Though Sitharaman in her maiden Budget did not give any major tax benefit to the middle-class, she has in effect won their hearts by 'taxing' the rich. Super rich will have to pay upwards of Rs 15,000 crore as they gulp down this bitter pill for the sake of 'Nation Development'. There is no change in personal income tax slab for middle-class Indians.
However, the surcharge that the rich have to pay has seen an increase. "...in view of rising income levels, those in the highest income brackets, need to contribute more to the nation’s development. I, therefore, propose to enhance surcharge on individuals having taxable income from Rs 2 crore to Rs 5 crore, and Rs 5 crore and above so that effective tax rates for these two categories will increase by around 3 % and 7 % respectively," Sitharaman said in her Budget speech.

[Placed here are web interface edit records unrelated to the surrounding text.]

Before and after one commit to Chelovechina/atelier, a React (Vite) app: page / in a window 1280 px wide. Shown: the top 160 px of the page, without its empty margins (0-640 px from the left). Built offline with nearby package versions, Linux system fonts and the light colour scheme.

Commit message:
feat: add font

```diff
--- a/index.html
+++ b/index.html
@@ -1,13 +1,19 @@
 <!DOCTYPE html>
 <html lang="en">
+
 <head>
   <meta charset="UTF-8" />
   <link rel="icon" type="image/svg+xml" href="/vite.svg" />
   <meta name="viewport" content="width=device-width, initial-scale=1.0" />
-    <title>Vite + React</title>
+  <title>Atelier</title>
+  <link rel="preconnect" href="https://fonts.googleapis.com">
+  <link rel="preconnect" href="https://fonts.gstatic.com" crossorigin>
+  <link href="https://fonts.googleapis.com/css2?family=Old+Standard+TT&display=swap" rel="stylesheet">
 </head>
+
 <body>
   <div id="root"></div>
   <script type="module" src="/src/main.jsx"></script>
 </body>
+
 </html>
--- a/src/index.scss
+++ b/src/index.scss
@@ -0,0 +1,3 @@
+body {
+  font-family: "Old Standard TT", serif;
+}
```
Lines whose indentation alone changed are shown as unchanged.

The surcharge proposed to be levied on those having taxable income of more than Rs 2 crore but up to Rs 5 crore will be at the rate of 25%. Earlier, this was 15%. This equates to a steep 10 percentage point hike. Effectively, this segment of rich people will now pay 39% income tax compared to 35.88% income tax earlier.
For those with taxable income of more than Rs 5 crore, the surcharge proposed to be levied at 37% compared to 15% previously, meaning a 22 percentage point hike. This effectively means that these super earners will pay income tax at 42.7% rate compared to 35.88% earlier.

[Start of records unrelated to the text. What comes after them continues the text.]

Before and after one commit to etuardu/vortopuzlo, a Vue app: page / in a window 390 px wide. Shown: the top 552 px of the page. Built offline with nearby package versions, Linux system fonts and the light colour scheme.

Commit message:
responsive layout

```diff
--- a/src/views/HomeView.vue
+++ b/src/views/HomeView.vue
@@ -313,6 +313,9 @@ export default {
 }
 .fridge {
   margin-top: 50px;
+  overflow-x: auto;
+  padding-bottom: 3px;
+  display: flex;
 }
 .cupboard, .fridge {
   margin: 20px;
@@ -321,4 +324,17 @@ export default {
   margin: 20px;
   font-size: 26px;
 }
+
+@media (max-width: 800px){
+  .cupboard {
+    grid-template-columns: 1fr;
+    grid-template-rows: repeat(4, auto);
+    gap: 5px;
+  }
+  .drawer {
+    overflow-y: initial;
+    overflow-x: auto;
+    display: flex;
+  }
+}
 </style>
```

"Increase in surcharge on income tax for HNIs would affect 60,000 assessees and raise Rs 15,000 crore to Rs 18,000 crore over the year going by statistics for Assessment Year 2017-18," says Dhiraj Relli, MD & CEO, HDFC Securities.

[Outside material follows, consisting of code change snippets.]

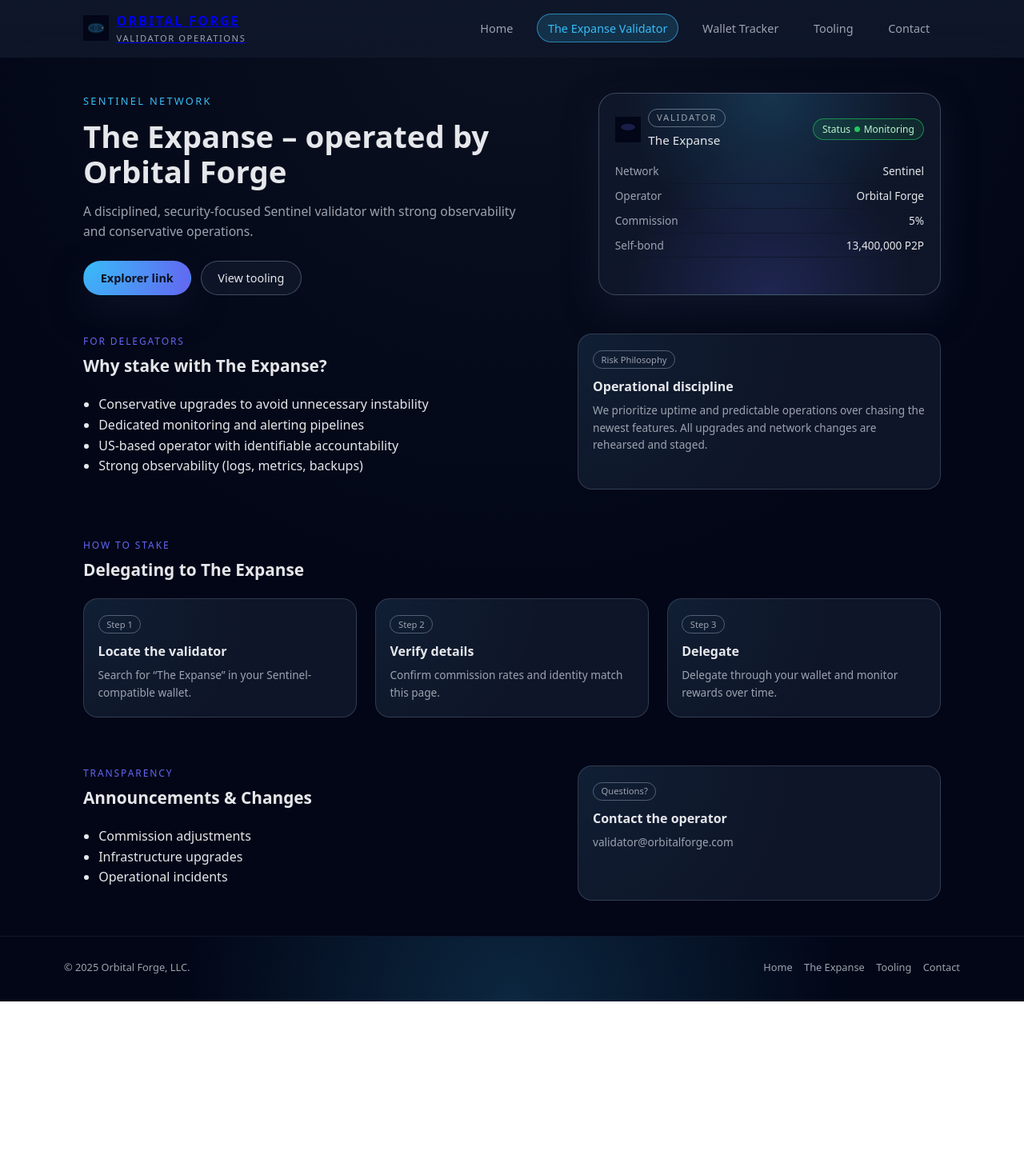
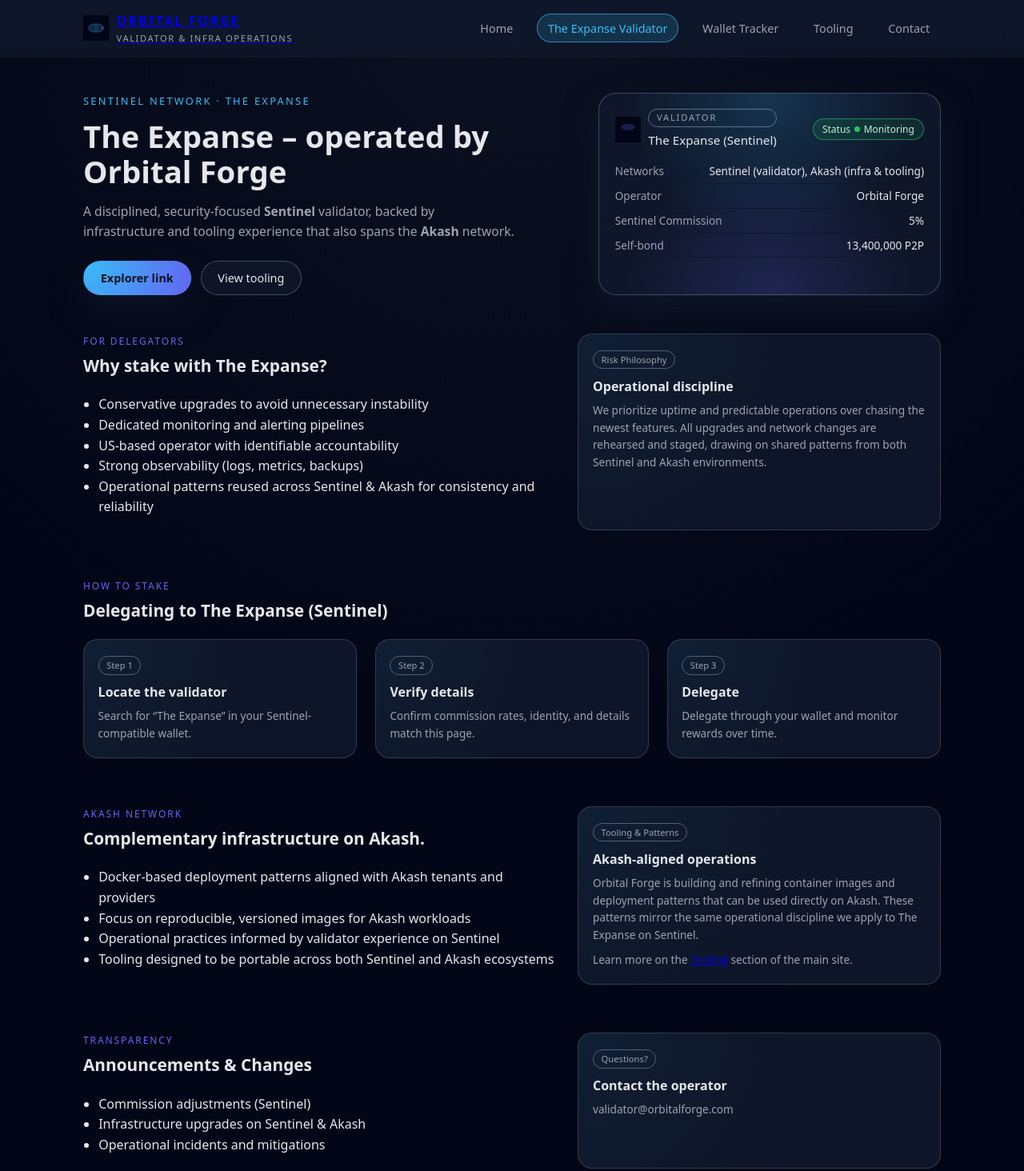
Before and after one commit to orbital-forge/orbitalforge-site, a plain HTML site: page validator.html in a window 1280 px wide. Shown: the top 1464 px of the page at 80% size. Before the commit the page ends 1252 px from the top, so only its background shows below. Drawn offline with Linux system fonts and the light colour scheme.

Commit message:
added akash to validator html

```diff
--- a/validator.html
+++ b/validator.html
@@ -15,10 +15,10 @@
       <div class="container">
         <nav class="nav">
           <a href="index.html" class="brand">
-            <img src="assets/orbitalforge-logo.png" class="brand-logo" />
+            <img src="assets/orbitalforge-logo.png" class="brand-logo" alt="Orbital Forge logo" />
             <div class="brand-wordmark">
               <span class="brand-name">Orbital Forge</span>
-              <span class="brand-tagline">Validator Operations</span>
+              <span class="brand-tagline">Validator &amp; Infra Operations</span>
             </div>
           </a>
           <div class="nav-links">
@@ -38,10 +38,11 @@
       <section class="hero">
         <div class="container hero-grid">
           <div>
-            <div class="hero-kicker">Sentinel Network</div>
+            <div class="hero-kicker">Sentinel Network · The Expanse</div>
             <h1 class="hero-title">The Expanse – operated by Orbital Forge</h1>
             <p class="hero-subtitle">
-              A disciplined, security-focused Sentinel validator with strong observability and conservative operations.
+              A disciplined, security-focused <strong>Sentinel</strong> validator, backed by infrastructure
+              and tooling experience that also spans the <strong>Akash</strong> network.
             </p>
             <div class="hero-actions">
               <a href="#" class="btn btn-primary">Explorer link</a>
@@ -52,10 +53,10 @@
           <aside class="hero-panel">
             <div class="hero-panel-heading">
               <div style="display:flex;align-items:center;gap:0.6rem;">
-                <img src="assets/the-expanse-logo.png" class="brand-logo" />
+                <img src="assets/the-expanse-logo.png" class="brand-logo" alt="The Expanse logo" />
                 <div>
                   <div class="hero-chip">Validator</div>
-                  <div style="font-size:0.95rem;margin-top:0.25rem;">The Expanse</div>
+                  <div style="font-size:0.95rem;margin-top:0.25rem;">The Expanse (Sentinel)</div>
                 </div>
               </div>
 
@@ -67,9 +68,12 @@
             </div>
 
             <ul class="kv-list">
-              <li><span class="kv-key">Network</span><span class="kv-value">Sentinel</span></li>
+              <li>
+                <span class="kv-key">Networks</span>
+                <span class="kv-value">Sentinel (validator), Akash (infra &amp; tooling)</span>
+              </li>
               <li><span class="kv-key">Operator</span><span class="kv-value">Orbital Forge</span></li>
-              <li><span class="kv-key">Commission</span><span class="kv-value">5%</span></li>
+              <li><span class="kv-key">Sentinel Commission</span><span class="kv-value">5%</span></li>
               <li><span class="kv-key">Self-bond</span><span class="kv-value">13,400,000 P2P</span></li>
             </ul>
           </aside>
@@ -89,6 +93,7 @@
               <li>Dedicated monitoring and alerting pipelines</li>
               <li>US-based operator with identifiable accountability</li>
               <li>Strong observability (logs, metrics, backups)</li>
+              <li>Operational patterns reused across Sentinel &amp; Akash for consistency and reliability</li>
             </ul>
           </div>
 
@@ -97,7 +102,8 @@
             <h3>Operational discipline</h3>
             <p>
               We prioritize uptime and predictable operations over chasing the newest features.
-              All upgrades and network changes are rehearsed and staged.
+              All upgrades and network changes are rehearsed and staged, drawing on shared patterns
+              from both Sentinel and Akash environments.
             </p>
           </div>
         </div>
@@ -107,7 +113,7 @@
         <div class="container">
           <div class="section-heading">
             <div class="section-kicker">How to stake</div>
-            <h2 class="section-title">Delegating to The Expanse</h2>
+            <h2 class="section-title">Delegating to The Expanse (Sentinel)</h2>
           </div>
 
           <div class="card-grid">
@@ -120,7 +126,7 @@
             <article class="card">
               <div class="card-pill">Step 2</div>
               <h3>Verify details</h3>
-              <p>Confirm commission rates and identity match this page.</p>
+              <p>Confirm commission rates, identity, and details match this page.</p>
             </article>
 
             <article class="card">
@@ -132,18 +138,50 @@
         </div>
       </section>
 
+      <!-- AKASH NETWORK SECTION -->
+      <section class="section">
+        <div class="container two-col">
+          <div>
+            <div class="section-heading">
+              <div class="section-kicker">Akash Network</div>
+              <h2 class="section-title">Complementary infrastructure on Akash.</h2>
+            </div>
+
+            <ul>
+              <li>Docker-based deployment patterns aligned with Akash tenants and providers</li>
+              <li>Focus on reproducible, versioned images for Akash workloads</li>
+              <li>Operational practices informed by validator experience on Sentinel</li>
+              <li>Tooling designed to be portable across both Sentinel and Akash ecosystems</li>
+            </ul>
+          </div>
+
+          <div class="card">
+            <div class="card-pill">Tooling &amp; Patterns</div>
+            <h3>Akash-aligned operations</h3>
+            <p>
+              Orbital Forge is building and refining container images and deployment patterns that
+              can be used directly on Akash. These patterns mirror the same operational discipline
+              we apply to The Expanse on Sentinel.
+            </p>
+            <p style="margin-top:0.6rem;">
+              Learn more on the <a href="index.html#tooling">Tooling</a> section of the main site.
+            </p>
+          </div>
+        </div>
+      </section>
+
       <section class="section">
         <div class="container two-col">
           <div>
             <div class="section-heading">
               <div class="section-kicker">Transparency</div>
-              <h2 class="section-title">Announcements & Changes</h2>
+              <h2 class="section-title">Announcements &amp; Changes</h2>
             </div>
 
             <ul>
-              <li>Commission adjustments</li>
-              <li>Infrastructure upgrades</li>
-              <li>Operational incidents</li>
+              <li>Commission adjustments (Sentinel)</li>
+              <li>Infrastructure upgrades on Sentinel &amp; Akash</li>
+              <li>Operational incidents and mitigations</li>
             </ul>
           </div>
 
```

Some are calling the surcharge hike a negative thing for markets. "The biggest dampener of market sentiment was for the HNIs where surcharge on personal income tax was increased," says Dinesh Rohira, Founder and chief executive officer at 5nance.com.
Some experts are surprised. "The increase in effective tax rate on high net worth individuals (those earnings more than Rs. 2 crore annually), and especially for the super rich (those earning Rs 5 crore and above annually)—where effective tax rate has been increased by 7%, has been a surprise move," says Sampath Reddy, CIO, Bajaj Allianz Life.
ETFs, buyback tax
Meanwhile, the finance minister has talked about using the ELSS (tax saving MF) for Exchange Traded Funds (ETFs) to raise disinvestment proceeds.
“The government has laid steep revenue target on disinvestment. CPSE ETF has been successful to a large extent and the government is looking for greater participation from the general public on this account. Hence, the government will offer an investment option on lines of ELSS (tax breaks) for ETF investing in CPSE’s. This should encourage long term investments in CPSE’s and also provide an alternative investment option to the retail investor which is tax efficient.
The government would also concession on STCG tax in addition to extending concession on LTCG tax on FoF set up for disinvestments in CPSE’s," says Akhil Mittal, senior fund manager, Tata Mutual Fund. Disinvestment is a stated priority, and extending tax incentives to retail investors in CPSEs oriented ETFs will provide a big push to this category, hopefully, both for equity and debt ETFs, according to Radhika Gupta, Chief Executive Officer, Edelweiss Asset Management.
The government has proposed tax benefits for mutual funds in IFSC in GIFT City and also on income distributed by mutual funds derived from transactions on stock exchanges set up in such IFSC in Gift city. This looks good visionary step but might not translate to immediate actionable, as per Mittal. Separately, the Union Budget proposed tweaks in taxation for stock buybacks. Exemption enjoyed by the shareholder of a listed company on income arising on account of buyback of shares has been withdrawn with effect from 5th July 2019.
"Simultaneously, a listed company is now required to pay tax on buyback under section 115QA at the rate of 20% plus applicable surcharge and cess," says Ashok Shah, Partner, N A Shah Associates LLP. Effect of this provision is that a listed company whose buyback is still open today would be taxed at the rate of 20% plus surcharge and cess on the amount of consideration paid less issue price of such shares. This would impact buyback by all listed company in future, he added. (The author is a journalist with 14 years of experience)